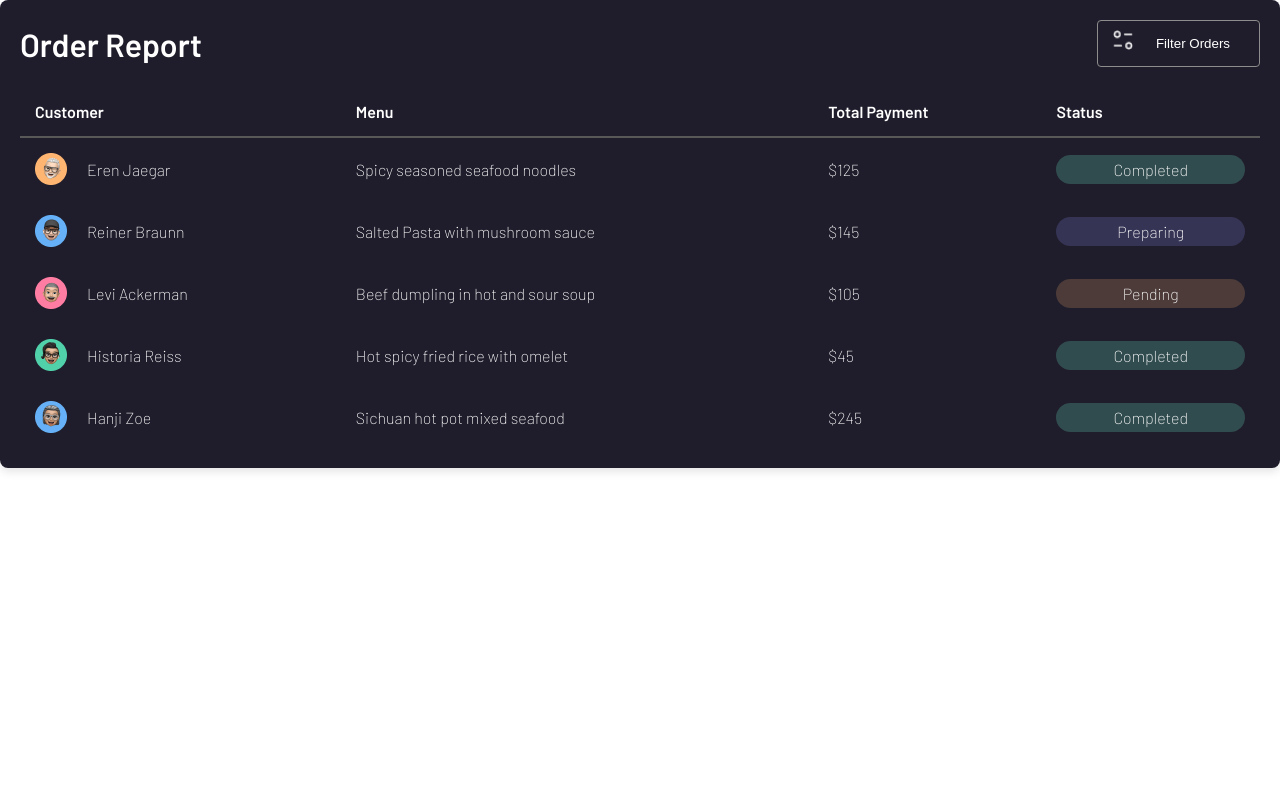
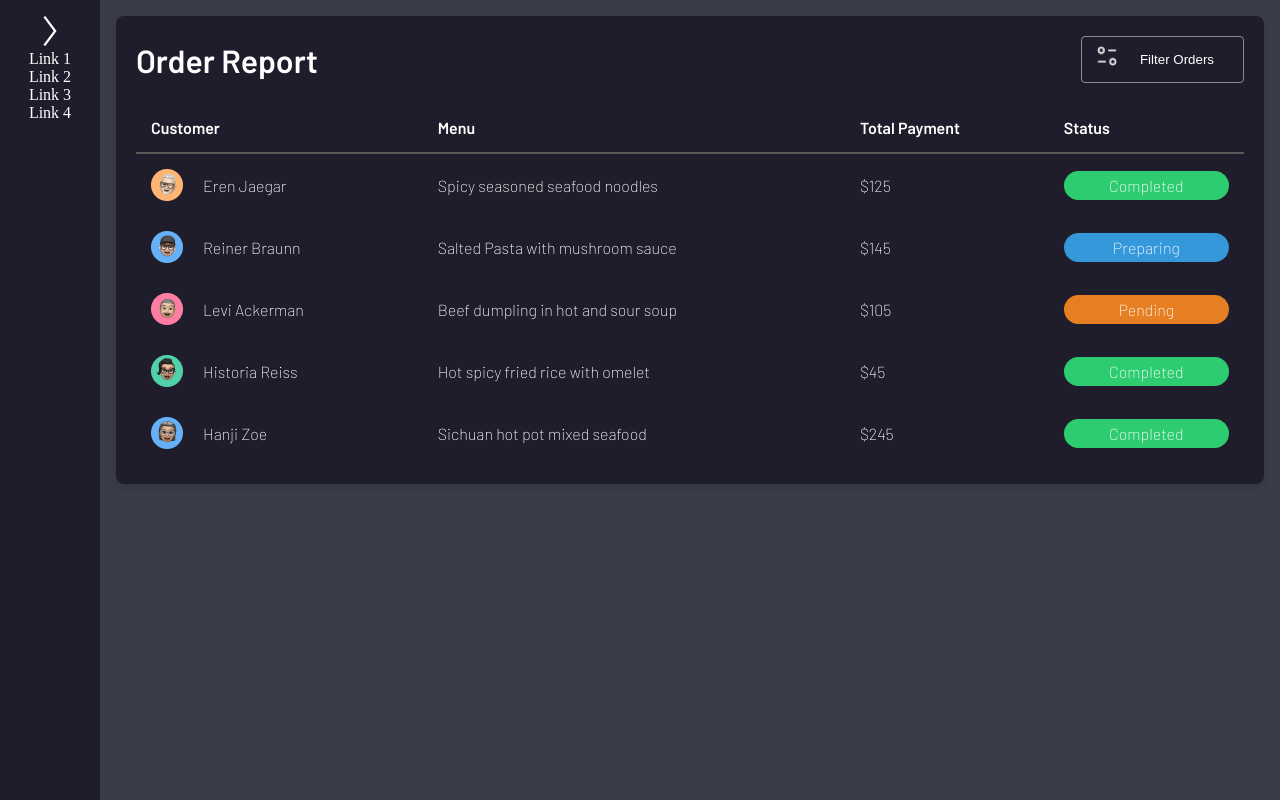
Before and after one commit to alperenustun/food-order-app, a React (Vite) app: page / in a window 1280 px wide. Built offline with nearby package versions, Linux system fonts and the light colour scheme; no server answers; the database is empty; sample sign-in values are in the browser's storage.

Commit message:
F0-2-Classes were added to elements that dont have

```diff
--- a/src/pages/OrderReports/OrderReports.jsx
+++ b/src/components/OrderReports/OrderReports.jsx
@@ -34,15 +34,13 @@ const OrderReports = ({ orders }) => {
         setSortedOrders(sortedOrders);
     };
 
-
-
     return (
         <div className="order-report-container">
             <div className="order-report-header">
-                <h1>Order Report</h1>
+                <h1 className="order-report-h1">Order Report</h1>
                 <div className="filter-order-btn">
-                    <img src={filterPhoto} alt="filter-icon" />
-                    <select onChange={handleFilterChange} className="filter-select">
+                    <img className="filter-order-btn-img" src={filterPhoto} alt="filter-icon" />
+                    <select onChange={handleFilterChange} className="filter-order-select">
                         <option value="">Filter Orders</option>
                         <option value="highest">Highest Payment</option>
                         <option value="lowest">Lowest Payment</option>
@@ -50,29 +48,29 @@ const OrderReports = ({ orders }) => {
                     </select>
                 </div>
             </div>
-            <table>
+            <table className="order-reports-table">
                 <thead className="border-line-order-report">
                     <tr>
-                        <th>Customer</th>
-                        <th>Menu</th>
-                        <th>Total Payment</th>
-                        <th>Status</th>
+                        <th className="order-report-th">Customer</th>
+                        <th className="order-report-th">Menu</th>
+                        <th className="order-report-th">Total Payment</th>
+                        <th className="order-report-th">Status</th>
                     </tr>
                 </thead>
-                <tbody>
+                <tbody className="order-tbody">
                     {sortedOrders.map((order, index) => (
-                        <tr key={index}>
-                            <td>
+                        <tr className="order-body-tr" key={index}>
+                            <td className="order-report-td">
                                 <div className="customer-info">
                                     <img src={order.customerAvatar} alt={order.customerName} />
                                     {order.customerName}
                                 </div>
                             </td>
-                            <td>{order.menu}</td>
-                            <td>${order.totalPayment}</td>
-                            <td>
-                                <div className={`status ${statusClass(order.status)}`}>
-                                    <span className="status-opacitylow">{order.status}</span>
+                            <td className="order-report-td">{order.menu}</td>
+                            <td className="order-report-td">${order.totalPayment}</td>
+                            <td className="order-report-td">
+                                <div className={`order-status ${statusClass(order.status)}`}>
+                                    <span className="order-status-opacitylow">{order.status}</span>
                                 </div>
                             </td>
                         </tr>
--- a/src/pages/OrderReports/OrderReports.scss
+++ b/src/components/OrderReports/OrderReports.scss
@@ -1,14 +1,6 @@
-$order-report-background: #2b2b2b;
-$table-background: #323232;
-$primary-color: #4b9cdb;
-$secondary-color: #6772e5;
-$completed-color: #2ecc71;
-$preparing-color: #3498db;
-$pending-color: #e67e22;
-$font-color: #ffffff;
+@use "../../styles/abstracts/variables" as *;
 
 .order-report-container {
-    background-color: $order-report-background;
     color: $font-color;
     padding: 20px;
     border-radius: 8px;
@@ -21,46 +13,45 @@ $font-color: #ffffff;
         align-items: center;
         margin-bottom: 20px;
 
-        h1 {
+        .order-report-h1 {
             font-family: "Barlow", sans-serif;
             font-weight: 600;
         }
     }
 
-    table {
+    .order-reports-table {
         width: 100%;
         border-collapse: collapse;
         border-radius: 8px;
         overflow: hidden;
 
-        th {
+        .order-report-th {
             padding: 15px;
             text-align: left;
             font-family: "Barlow", sans-serif;
             font-weight: 600;
         }
 
-        td {
+        .order-report-td {
             padding: 15px;
             text-align: left;
         }
 
-        thead {
-            th {
-                font-weight: 600;
-            }
+        .border-line-order-report {
+            border-bottom: 2px solid #585858;
+
         }
 
-        tbody {
-            tr {
+        .order-tbody {
+            .order-body-tr {
                 border: none;
 
-                td {
+                .order-report-td {
                     vertical-align: middle;
                     font-family: "Barlow", sans-serif;
                     font-weight: 200;
 
-                    .status {
+                    .order-status {
                         padding: 5px 10px;
                         border-radius: 16px;
                         color: $font-color;
@@ -69,23 +60,23 @@ $font-color: #ffffff;
                         font-family: "Barlow", sans-serif;
                         font-weight: 200;
 
-                        .status-opacitylow {
+                        .order-status-opacitylow {
                             opacity: 1;
                         }
 
 
                         &.completed {
-                            background-color: #6BE2BE3D;
+                            background-color: $completed-color;
                             font-family: "Barlow", sans-serif;
                         }
 
                         &.preparing {
-                            background-color: #9290FE33;
+                            background-color: $preparing-color;
                             font-family: "Barlow", sans-serif;
                         }
 
                         &.pending {
-                            background-color: #FFB57233;
+                            background-color: $pending-color;
                             font-family: "Barlow", sans-serif;
                         }
                     }
@@ -102,7 +93,7 @@ $font-color: #ffffff;
         color: $font-color;
         cursor: pointer;
 
-        img {
+        .filter-order-btn-img {
             width: 20px;
             height: 20px;
             position: relative;
@@ -128,11 +119,7 @@ $font-color: #ffffff;
     align-items: center;
 }
 
-.border-line-order-report {
-    border-bottom: 2px solid #585858;
-}
-
-.filter-select {
+.filter-order-select {
     background-color: #1F1D2B;
     color: #ffffff;
     border: none;
@@ -149,11 +136,11 @@ $font-color: #ffffff;
 
 }
 
-.filter-select:focus {
+.filter-order-select:focus {
     outline: none;
 }
 
-.filter-select:active {
+.filter-order-select:active {
     background-color: #37334d;
 
 }
--- a/src/pages/HomePage/HomePage.jsx
+++ b/src/pages/HomePage/HomePage.jsx
@@ -1,7 +1,7 @@
 import Sidebar from "@/components/Sidebar/Sidebar";
 import "./HomePage.scss";
 import { useAuth } from "../../components/AuthProvider";
-import OrderReports from "../OrderReports/OrderReports";
+import OrderReports from "../../components/OrderReports/OrderReports";
 
 import avatar1 from "../../assets/avatar1.png";
 import avatar2 from "../../assets/avatar2.png";
@@ -52,10 +52,11 @@ function HomePage() {
   const auth = useAuth(); // auth'u const {fireStoreUser} = useAuth() şeklinde alırsanız user bilgilerine ulaşabilirsiniz
   return (
     <div>
-      <OrderReports orders={orders} />
-      {/* <Sidebar />
+
+      <Sidebar />
       <div className="mainRoot">
-      </div> */}
+        <OrderReports orders={orders} />
+      </div>
     </div>
   );
 }
--- a/src/styles/abstracts/_variables.scss
+++ b/src/styles/abstracts/_variables.scss
@@ -3,13 +3,16 @@ $secondary-bg: #1F1D2B;
 $accent-color: #EA7C69;
 $primary-font-color: #fff;
 
+$completed-color: #2ecc71;
+$preparing-color: #3498db;
+$pending-color: #e67e22;
+$font-color: #ffffff;
+
 $button-shadow: 0 8px 24px #eb7d6a32, 0 0 8px #EA7C69;
 
-$linear-color: linear-gradient(
-  to bottom right,
-  rgba(186, 186, 251, 1),
-  rgba(237, 145, 167, 1),
-  rgba(241, 169, 96, 1)
-);
+$linear-color: linear-gradient(to bottom right,
+    rgba(186, 186, 251, 1),
+    rgba(237, 145, 167, 1),
+    rgba(241, 169, 96, 1));
 
 $primary-font: "Outfit", sans-serif;
```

::::

__What to work on__: Repeat the material above in full and exactly, omitting the pictures.

__Result below__:
Before and after one commit to alperenustun/food-order-app, a React (Vite) app: page / in a window 1280 px wide. Built offline with nearby package versions, Linux system fonts and the light colour scheme; no server answers; the database is empty; sample sign-in values are in the browser's storage.

Commit message:
F0-2-Classes were added to elements that dont have

```diff
--- a/src/pages/OrderReports/OrderReports.jsx
+++ b/src/components/OrderReports/OrderReports.jsx
@@ -34,15 +34,13 @@ const OrderReports = ({ orders }) => {
         setSortedOrders(sortedOrders);
     };
 
-
-
     return (
         <div className="order-report-container">
             <div className="order-report-header">
-                <h1>Order Report</h1>
+                <h1 className="order-report-h1">Order Report</h1>
                 <div className="filter-order-btn">
-                    <img src={filterPhoto} alt="filter-icon" />
-                    <select onChange={handleFilterChange} className="filter-select">
+                    <img className="filter-order-btn-img" src={filterPhoto} alt="filter-icon" />
+                    <select onChange={handleFilterChange} className="filter-order-select">
                         <option value="">Filter Orders</option>
                         <option value="highest">Highest Payment</option>
                         <option value="lowest">Lowest Payment</option>
@@ -50,29 +48,29 @@ const OrderReports = ({ orders }) => {
                     </select>
                 </div>
             </div>
-            <table>
+            <table className="order-reports-table">
                 <thead className="border-line-order-report">
                     <tr>
-                        <th>Customer</th>
-                        <th>Menu</th>
-                        <th>Total Payment</th>
-                        <th>Status</th>
+                        <th className="order-report-th">Customer</th>
+                        <th className="order-report-th">Menu</th>
+                        <th className="order-report-th">Total Payment</th>
+                        <th className="order-report-th">Status</th>
                     </tr>
                 </thead>
-                <tbody>
+                <tbody className="order-tbody">
                     {sortedOrders.map((order, index) => (
-                        <tr key={index}>
-                            <td>
+                        <tr className="order-body-tr" key={index}>
+                            <td className="order-report-td">
                                 <div className="customer-info">
                                     <img src={order.customerAvatar} alt={order.customerName} />
                                     {order.customerName}
                                 </div>
                             </td>
-                            <td>{order.menu}</td>
-                            <td>${order.totalPayment}</td>
-                            <td>
-                                <div className={`status ${statusClass(order.status)}`}>
-                                    <span className="status-opacitylow">{order.status}</span>
+                            <td className="order-report-td">{order.menu}</td>
+                            <td className="order-report-td">${order.totalPayment}</td>
+                            <td className="order-report-td">
+                                <div className={`order-status ${statusClass(order.status)}`}>
+                                    <span className="order-status-opacitylow">{order.status}</span>
                                 </div>
                             </td>
                         </tr>
--- a/src/pages/OrderReports/OrderReports.scss
+++ b/src/components/OrderReports/OrderReports.scss
@@ -1,14 +1,6 @@
-$order-report-background: #2b2b2b;
-$table-background: #323232;
-$primary-color: #4b9cdb;
-$secondary-color: #6772e5;
-$completed-color: #2ecc71;
-$preparing-color: #3498db;
-$pending-color: #e67e22;
-$font-color: #ffffff;
+@use "../../styles/abstracts/variables" as *;
 
 .order-report-container {
-    background-color: $order-report-background;
     color: $font-color;
     padding: 20px;
     border-radius: 8px;
@@ -21,46 +13,45 @@ $font-color: #ffffff;
         align-items: center;
         margin-bottom: 20px;
 
-        h1 {
+        .order-report-h1 {
             font-family: "Barlow", sans-serif;
             font-weight: 600;
         }
     }
 
-    table {
+    .order-reports-table {
         width: 100%;
         border-collapse: collapse;
         border-radius: 8px;
         overflow: hidden;
 
-        th {
+        .order-report-th {
             padding: 15px;
             text-align: left;
             font-family: "Barlow", sans-serif;
             font-weight: 600;
         }
 
-        td {
+        .order-report-td {
             padding: 15px;
             text-align: left;
         }
 
-        thead {
-            th {
-                font-weight: 600;
-            }
+        .border-line-order-report {
+            border-bottom: 2px solid #585858;
+
         }
 
-        tbody {
-            tr {
+        .order-tbody {
+            .order-body-tr {
                 border: none;
 
-                td {
+                .order-report-td {
                     vertical-align: middle;
                     font-family: "Barlow", sans-serif;
                     font-weight: 200;
 
-                    .status {
+                    .order-status {
                         padding: 5px 10px;
                         border-radius: 16px;
                         color: $font-color;
@@ -69,23 +60,23 @@ $font-color: #ffffff;
                         font-family: "Barlow", sans-serif;
                         font-weight: 200;
 
-                        .status-opacitylow {
+                        .order-status-opacitylow {
                             opacity: 1;
                         }
 
 
                         &.completed {
-                            background-color: #6BE2BE3D;
+                            background-color: $completed-color;
                             font-family: "Barlow", sans-serif;
                         }
 
                         &.preparing {
-                            background-color: #9290FE33;
+                            background-color: $preparing-color;
                             font-family: "Barlow", sans-serif;
                         }
 
                         &.pending {
-                            background-color: #FFB57233;
+                            background-color: $pending-color;
                             font-family: "Barlow", sans-serif;
                         }
                     }
@@ -102,7 +93,7 @@ $font-color: #ffffff;
         color: $font-color;
         cursor: pointer;
 
-        img {
+        .filter-order-btn-img {
             width: 20px;
             height: 20px;
             position: relative;
@@ -128,11 +119,7 @@ $font-color: #ffffff;
     align-items: center;
 }
 
-.border-line-order-report {
-    border-bottom: 2px solid #585858;
-}
-
-.filter-select {
+.filter-order-select {
     background-color: #1F1D2B;
     color: #ffffff;
     border: none;
@@ -149,11 +136,11 @@ $font-color: #ffffff;
 
 }
 
-.filter-select:focus {
+.filter-order-select:focus {
     outline: none;
 }
 
-.filter-select:active {
+.filter-order-select:active {
     background-color: #37334d;
 
 }
--- a/src/pages/HomePage/HomePage.jsx
+++ b/src/pages/HomePage/HomePage.jsx
@@ -1,7 +1,7 @@
 import Sidebar from "@/components/Sidebar/Sidebar";
 import "./HomePage.scss";
 import { useAuth } from "../../components/AuthProvider";
-import OrderReports from "../OrderReports/OrderReports";
+import OrderReports from "../../components/OrderReports/OrderReports";
 
 import avatar1 from "../../assets/avatar1.png";
 import avatar2 from "../../assets/avatar2.png";
@@ -52,10 +52,11 @@ function HomePage() {
   const auth = useAuth(); // auth'u const {fireStoreUser} = useAuth() şeklinde alırsanız user bilgilerine ulaşabilirsiniz
   return (
     <div>
-      <OrderReports orders={orders} />
-      {/* <Sidebar />
+
+      <Sidebar />
       <div className="mainRoot">
-      </div> */}
+        <OrderReports orders={orders} />
+      </div>
     </div>
   );
 }
--- a/src/styles/abstracts/_variables.scss
+++ b/src/styles/abstracts/_variables.scss
@@ -3,13 +3,16 @@ $secondary-bg: #1F1D2B;
 $accent-color: #EA7C69;
 $primary-font-color: #fff;
 
+$completed-color: #2ecc71;
+$preparing-color: #3498db;
+$pending-color: #e67e22;
+$font-color: #ffffff;
+
 $button-shadow: 0 8px 24px #eb7d6a32, 0 0 8px #EA7C69;
 
-$linear-color: linear-gradient(
-  to bottom right,
-  rgba(186, 186, 251, 1),
-  rgba(237, 145, 167, 1),
-  rgba(241, 169, 96, 1)
-);
+$linear-color: linear-gradient(to bottom right,
+    rgba(186, 186, 251, 1),
+    rgba(237, 145, 167, 1),
+    rgba(241, 169, 96, 1));
 
 $primary-font: "Outfit", sans-serif;
```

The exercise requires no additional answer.